▸ **Dataset records**:
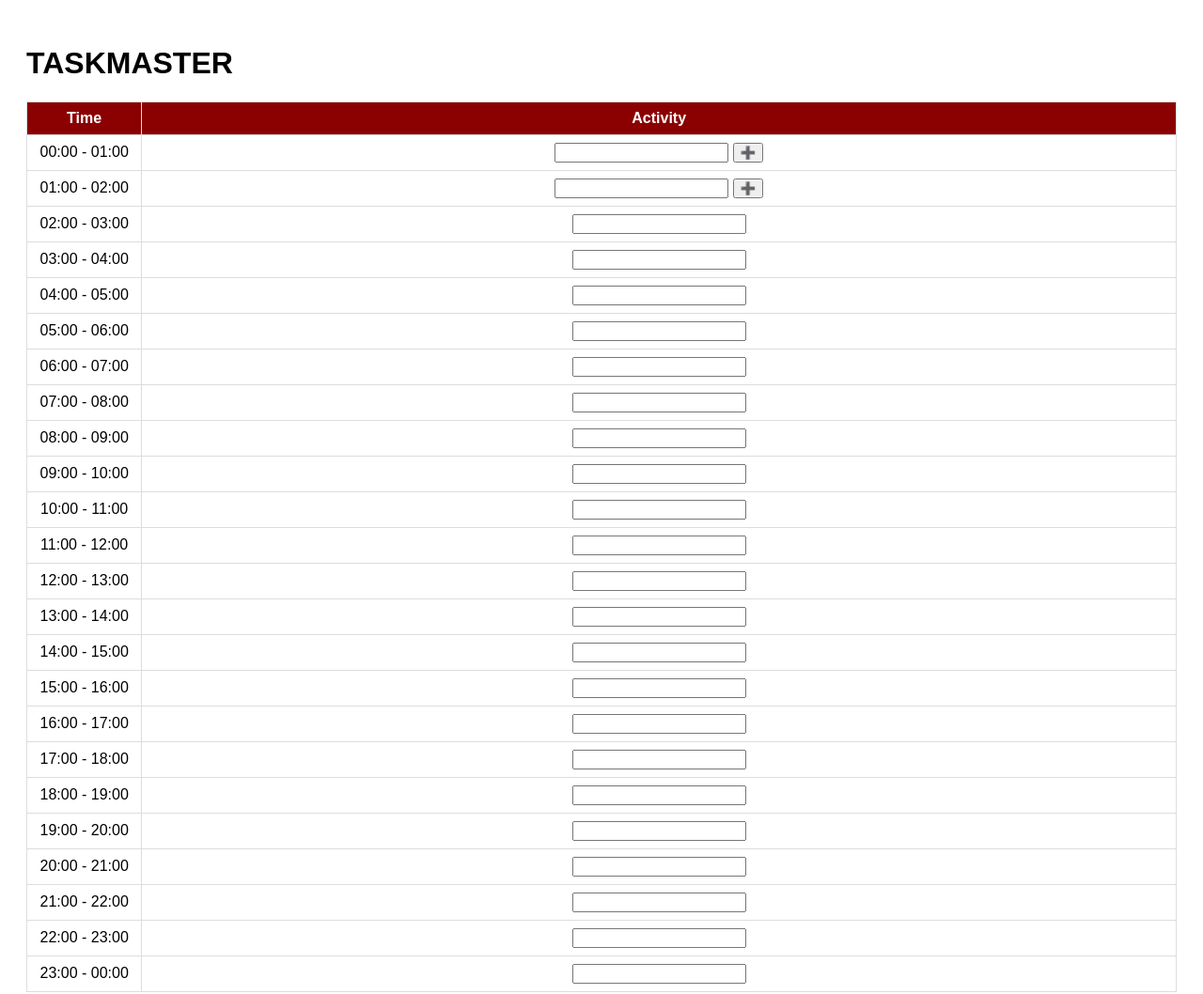
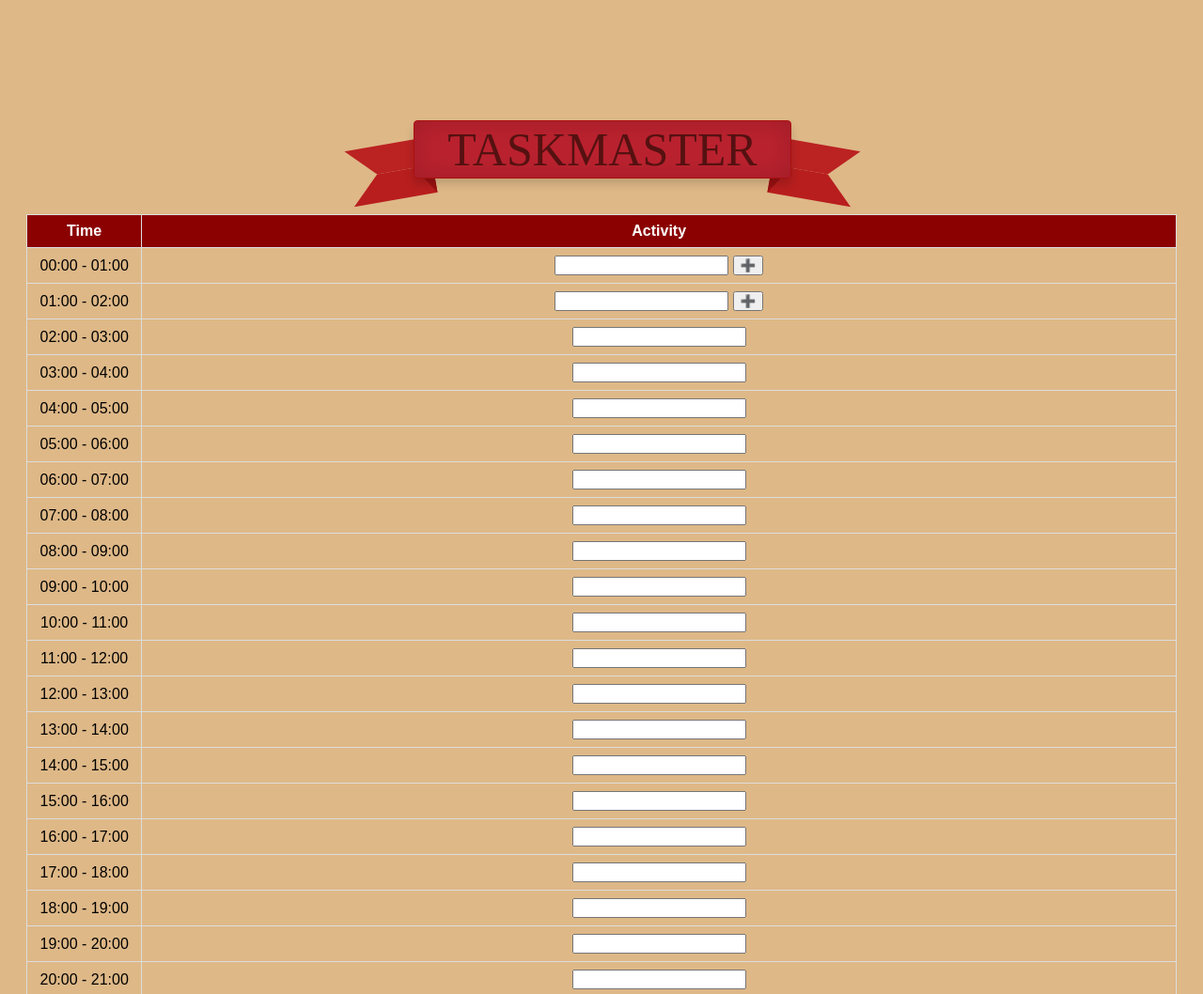
Before and after one commit to devinmenge/project-1, a plain HTML site: page assets/index.html in a window 1280 px wide. Shown: the top 1058 px of the page at 94% size. Drawn offline with Linux system fonts and the light colour scheme.

Commit message:
added a banner and other css

```diff
--- a/assets/index.html
+++ b/assets/index.html
@@ -10,7 +10,7 @@
 
 </head>
 <body>
-    <h1>TASKMASTER</h1>
+    <h1 class="banner">TASKMASTER</h1>
     <table>
         <tr>
             <th class="time-slot">Time</th>
--- a/assets/style.css
+++ b/assets/style.css
@@ -8,12 +8,56 @@
 
 body {
     font-family: Arial, sans-serif;
-    background-color: #ffffff;
+    background-color: burlywood;
     padding: 20px;
 }
+
+.banner {
+    position: absolute;
+    left: 50%;
+    display: block;
+    margin: 100px -200px;
+    width: 400px;
+    height: 60px;
+    border: 1px solid rgb(170, 17, 17);
+    font: normal 50px/60px 'Rye';
+    text-align: center;
+    color: rgb(85, 17, 17);
+    background: rgb(187, 34, 47);
+    border-radius: 4px;
+    box-shadow: 0 0 30px rgba(0,0,0,.15) inset,
+                0 6px 10px rgba(0,0,0,.15);
+  }
+
+  .banner::before,
+  .banner::after {
+    content: '';
+    position: absolute;
+    z-index: -1;
+    left: -70px;
+    top: 24px;
+    display:block;
+    width: 40px;
+    height: 0px;
+    border: 30px solid rgb(187, 34, 34);
+    border-right: 20px solid rgb(153, 17, 17);
+    border-bottom-color: #b81e1e;
+    border-left-color: transparent;
+    transform: rotate(-10deg);
+  }
+
+  .banner::after {
+    left: auto;
+    right: -70px;
+    border-left: 20px solid rgb(153, 17, 17);
+    border-right: 30px solid transparent;
+    transform: rotate(10deg);
+  }
+
 table {
     width: 100%;
     border-collapse: collapse;
+    margin-top: 200px;
 }
 th, td {
     border: 1px solid #ddd;
```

▸ **WORK ORDER**:
Tally the lines above containing "border". Number only.

▸ **REPLY**:
10